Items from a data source
= = = = = = =

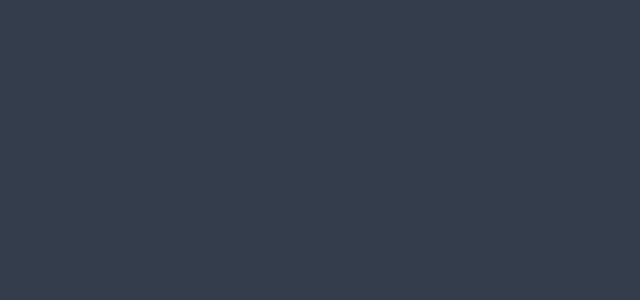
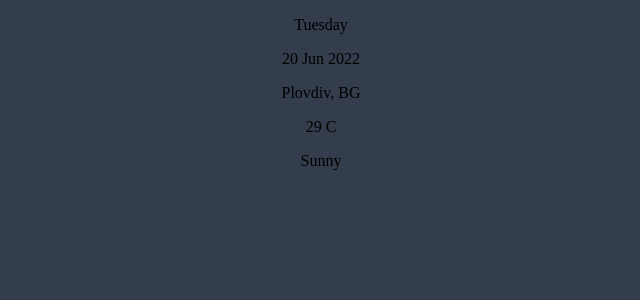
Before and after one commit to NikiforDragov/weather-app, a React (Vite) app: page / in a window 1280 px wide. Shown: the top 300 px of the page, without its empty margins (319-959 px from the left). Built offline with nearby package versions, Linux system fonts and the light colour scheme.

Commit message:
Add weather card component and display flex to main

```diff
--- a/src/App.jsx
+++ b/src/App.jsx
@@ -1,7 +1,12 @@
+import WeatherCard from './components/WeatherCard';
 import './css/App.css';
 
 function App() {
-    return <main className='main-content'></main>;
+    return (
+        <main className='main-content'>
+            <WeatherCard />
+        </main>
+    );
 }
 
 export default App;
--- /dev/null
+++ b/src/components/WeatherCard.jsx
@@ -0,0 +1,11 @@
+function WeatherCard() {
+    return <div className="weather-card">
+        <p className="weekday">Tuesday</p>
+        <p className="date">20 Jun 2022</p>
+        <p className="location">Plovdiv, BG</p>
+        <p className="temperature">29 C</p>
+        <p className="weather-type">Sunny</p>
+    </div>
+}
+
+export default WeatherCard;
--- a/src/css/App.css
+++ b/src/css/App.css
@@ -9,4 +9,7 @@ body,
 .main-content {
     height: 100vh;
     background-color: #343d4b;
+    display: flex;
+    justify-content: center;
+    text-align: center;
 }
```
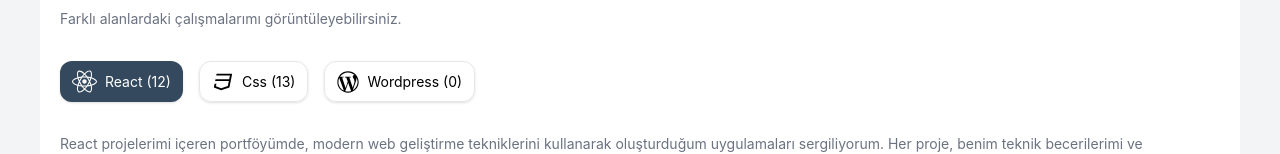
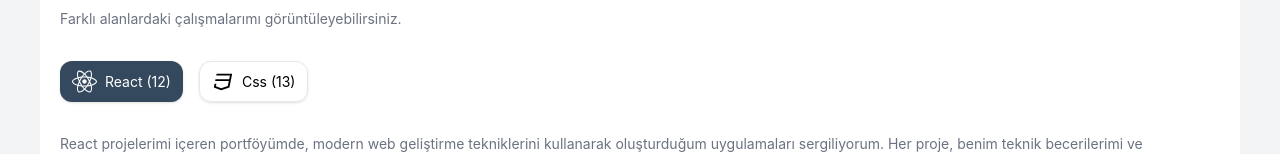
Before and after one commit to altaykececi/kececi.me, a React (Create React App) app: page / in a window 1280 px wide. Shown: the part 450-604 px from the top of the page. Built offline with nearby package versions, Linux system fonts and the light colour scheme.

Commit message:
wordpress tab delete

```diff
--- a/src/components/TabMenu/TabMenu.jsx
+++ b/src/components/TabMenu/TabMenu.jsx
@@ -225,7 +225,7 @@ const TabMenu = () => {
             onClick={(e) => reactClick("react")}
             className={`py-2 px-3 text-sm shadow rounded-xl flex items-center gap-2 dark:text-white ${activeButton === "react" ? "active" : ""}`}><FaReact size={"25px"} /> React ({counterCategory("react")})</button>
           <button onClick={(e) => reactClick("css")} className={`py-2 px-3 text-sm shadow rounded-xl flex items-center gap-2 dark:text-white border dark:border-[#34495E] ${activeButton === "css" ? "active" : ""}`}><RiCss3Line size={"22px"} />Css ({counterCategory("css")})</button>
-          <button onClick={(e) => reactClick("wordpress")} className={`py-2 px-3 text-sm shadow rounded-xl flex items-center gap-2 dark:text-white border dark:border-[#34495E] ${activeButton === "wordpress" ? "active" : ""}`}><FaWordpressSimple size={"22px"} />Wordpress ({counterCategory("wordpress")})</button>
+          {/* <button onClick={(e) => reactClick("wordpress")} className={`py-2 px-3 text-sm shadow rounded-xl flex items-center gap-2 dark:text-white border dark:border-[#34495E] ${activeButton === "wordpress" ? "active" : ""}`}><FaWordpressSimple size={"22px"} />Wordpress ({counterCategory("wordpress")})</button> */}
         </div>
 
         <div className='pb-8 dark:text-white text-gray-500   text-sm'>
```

= = = = = = =

# Your task
Copy down each line in the entries that has the word "wordpress".

# Response area
wordpress tab delete
-          <button onClick={(e) => reactClick("wordpress")} className={`py-2 px-3 text-sm shadow rounded-xl flex items-center gap-2 dark:text-white border dark:border-[#34495E] ${activeButton === "wordpress" ? "active" : ""}`}><FaWordpressSimple size={"22px"} />Wordpress ({counterCategory("wordpress")})</button>
+          {/* <button onClick={(e) => reactClick("wordpress")} className={`py-2 px-3 text-sm shadow rounded-xl flex items-center gap-2 dark:text-white border dark:border-[#34495E] ${activeButton === "wordpress" ? "active" : ""}`}><FaWordpressSimple size={"22px"} />Wordpress ({counterCategory("wordpress")})</button> */}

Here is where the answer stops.